Posted on Thursday, June 30, 2011
Data released by Lender Processing Services (LPS) Tuesday puts the number of home mortgages that are delinquent or in foreclosure at 6,350,000.
The company’s assessment is based on mortgage performance statistics derived from its loan-level database of nearly 40 million mortgage loans through the end of May.
In April, LPS reported that there were 6,388,000 mortgages going unpaid. The month-over-month decline can be attributed to both a decrease in the national delinquency rate and a drop in foreclosure inventories.
According to LPS’ study, the national delinquency rate stood at 7.96 percent as of May month-end. This figure includes loans that are at least 30 days past due but not yet in foreclosure.
The delinquency rate is down 0.1 percent from April and is 18.3 percent lower than it was in May 2010.
LPS says 4.11 percent of the nation’s outstanding mortgages were part of the foreclosure inventory at the end of May.
The foreclosure inventory rate – which LPS calculates as loans that have been referred to an attorney but have not yet reached the final stage of foreclosure sale – was down 0.7 percent from April, but 12.3 percent above the rate reported in May 2010.
Of the 6,350,000 past due home mortgages in the nation, LPS says 2,164,000 were in the process of foreclosure.
The remaining 4,187,000 were 30 or more days past due but the lender had not yet initiated foreclosures. Of these, 1,921,000 were 90-plus days delinquent.
According to LPS’ analysis, the states with highest percentage of non-current loans – which combines foreclosures and delinquencies – include: Florida, Nevada, Mississippi, New Jersey, and Illinois.

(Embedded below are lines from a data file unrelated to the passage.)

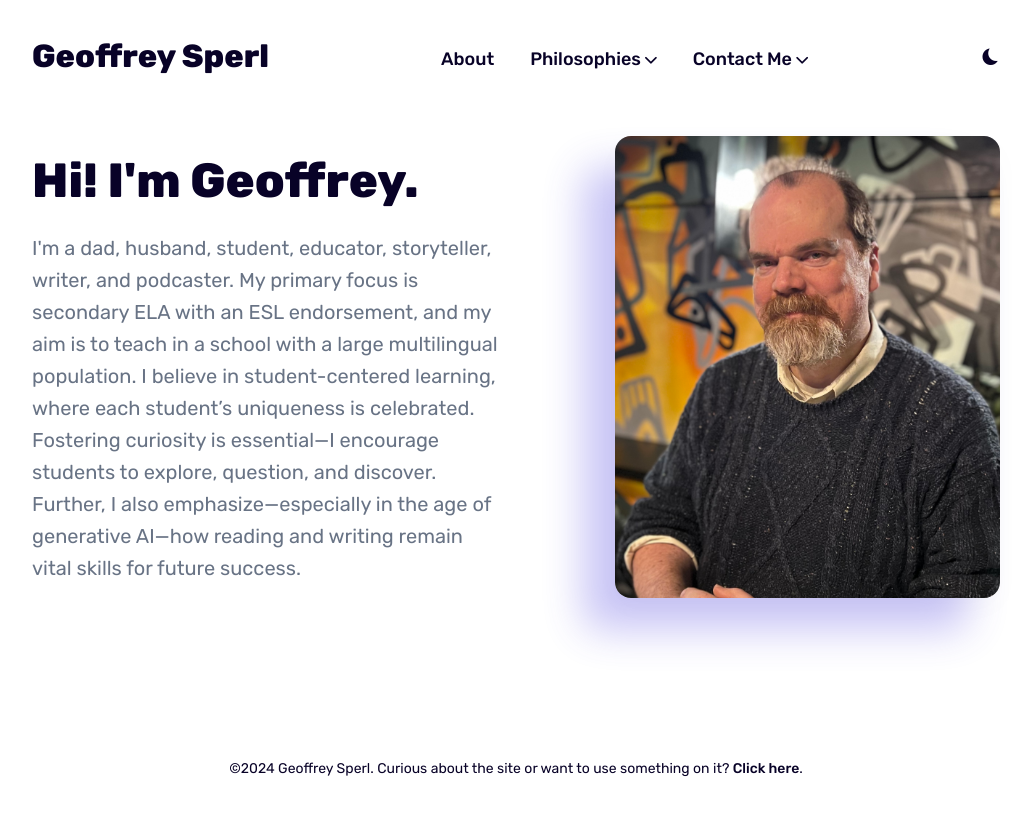
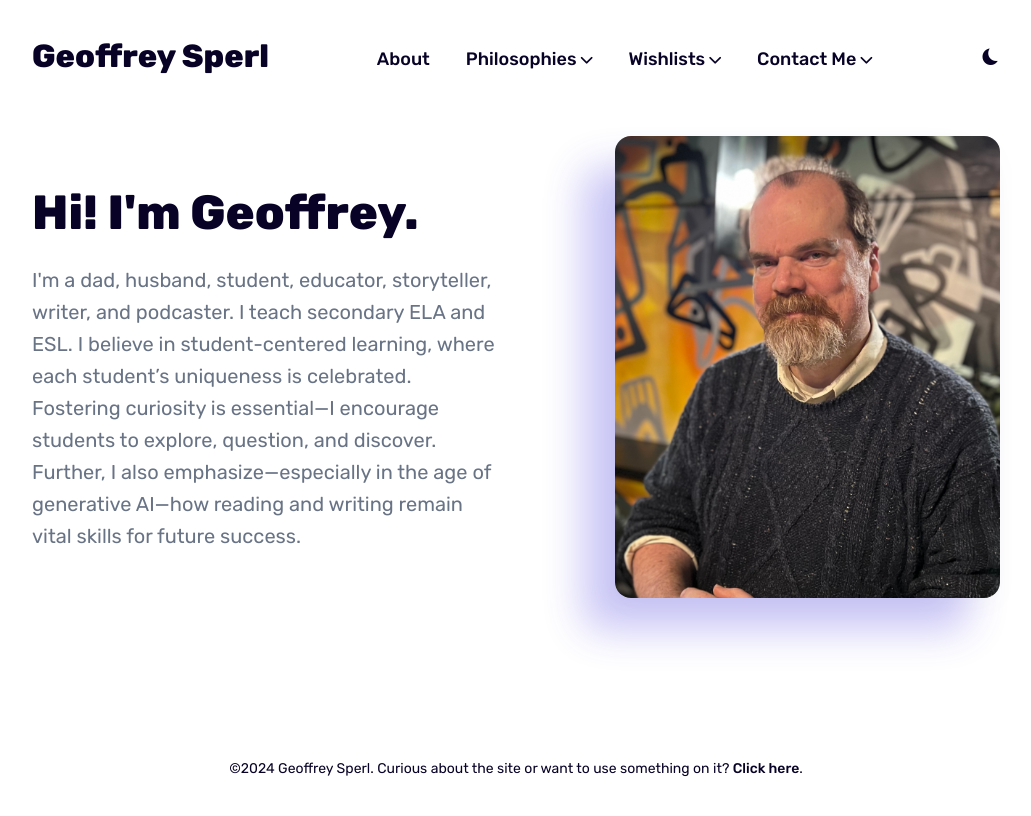
Before and after one commit to geoffreysperl/teaching, a Jekyll site: the page built from index.html, in a window 1280 px wide. Shown: the top 816 px of the page, without its empty margins (124-1155 px from the left). Built offline with Jekyll 4.4.1, drawn with Linux system fonts in a browser that asks for light colours.

Commit message:
New updates for 2024-25 school year.

```diff
--- a/_data/settings.yml
+++ b/_data/settings.yml
@@ -17,6 +17,12 @@
         title: 'Innovative'
       - url: '/equitable/'
         title: 'Equitable'
+    - title: 'Wishlists'
+      submenu:
+      - url: 'https://www.amazon.com/hz/wishlist/ls/30IV6MDWMC02O?ref_=wl_share'
+        title: 'Amazon'
+      - url: 'https://bookshop.org/wishlists/e8d78e322424d0acfc4c2813ffafecbf335b9c57'
+        title: 'Bookshop'
     - title: 'Contact Me'
       submenu:
       - url: 'mailto:geoffrey@wayne.edu'
@@ -27,12 +33,5 @@
 hero:
   enable: true
   hero__title: Hi! I'm Geoffrey.
-  hero__description: I'm a dad, husband, student, educator, storyteller, writer, and podcaster. My primary focus is secondary ELA with an ESL endorsement, and my aim is to teach in a school with a large multilingual population. I believe in student-centered learning, where each student’s uniqueness is celebrated. Fostering curiosity is essential&mdash;I encourage students to explore, question, and discover. Further, I also emphasize&mdash;especially in the age of generative AI&mdash;how reading and writing remain vital skills for future success.
+  hero__description: I'm a dad, husband, student, educator, storyteller, writer, and podcaster. I teach secondary ELA and ESL. I believe in student-centered learning, where each student’s uniqueness is celebrated. Fostering curiosity is essential&mdash;I encourage students to explore, question, and discover. Further, I also emphasize&mdash;especially in the age of generative AI&mdash;how reading and writing remain vital skills for future success.
   hero__image: "/images/geoffrey-sperl.jpg"
-
-##    - title: 'Wishlists'
-##  submenu:
-##  - url: 'https://www.amazon.com/hz/wishlist/ls/30IV6MDWMC02O?ref_=wl_share'
-##    title: 'Amazon'
-##  - url: 'https://bookshop.org/wishlists/e8d78e322424d0acfc4c2813ffafecbf335b9c57'
-##    title: 'Bookshop'
--- a/_pages/about.md
+++ b/_pages/about.md
@@ -8,7 +8,7 @@
 ---
 I'm a dad, husband, student, educator, storyteller, writer, and podcaster.
 
-My primary focus is secondary ELA with an ESL endorsement, and my aim is to teach in a school with a large multilingual population. Currently, I find myself as a long-term sub teaching summer school at Hamtramck High School in metro Detroit (where I completed my student teaching). Additionally, I teach ESL at the college level and have been a long-term substitute at Eastpointe Middle School. Furthermore, with 25 years of experience in technology, I consider myself a "technologist," and am adept with a great majority of technology used in education and business today (and familiar with most of others).
+My primary focus is secondary ELA with an ESL endorsement. Currently, I find myself teaching ELA and ESL at Hamtramck High School in metro Detroit. Additionally, I teach ESL at the college level and have been a long-term substitute at Eastpointe Middle School. Furthermore, with 25 years of experience in technology, I consider myself a "technologist," and am adept with a great majority of technology used in education and business today (and familiar with most of others).
 
 ### How Did I Get Here?
 
```
Also changed, not shown: sitemap.xml (line endings or trailing spaces).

That line-up is the same as reported the previous month, save one. Illinois supplanted Georgia for the No. 5 spot.
Mirroring the previous report’s list of states with the lowest percentage of non-current loans are: Montana, Wyoming, Alaska, South Dakota, and North Dakota.
By: Carrie Bay DS NEWS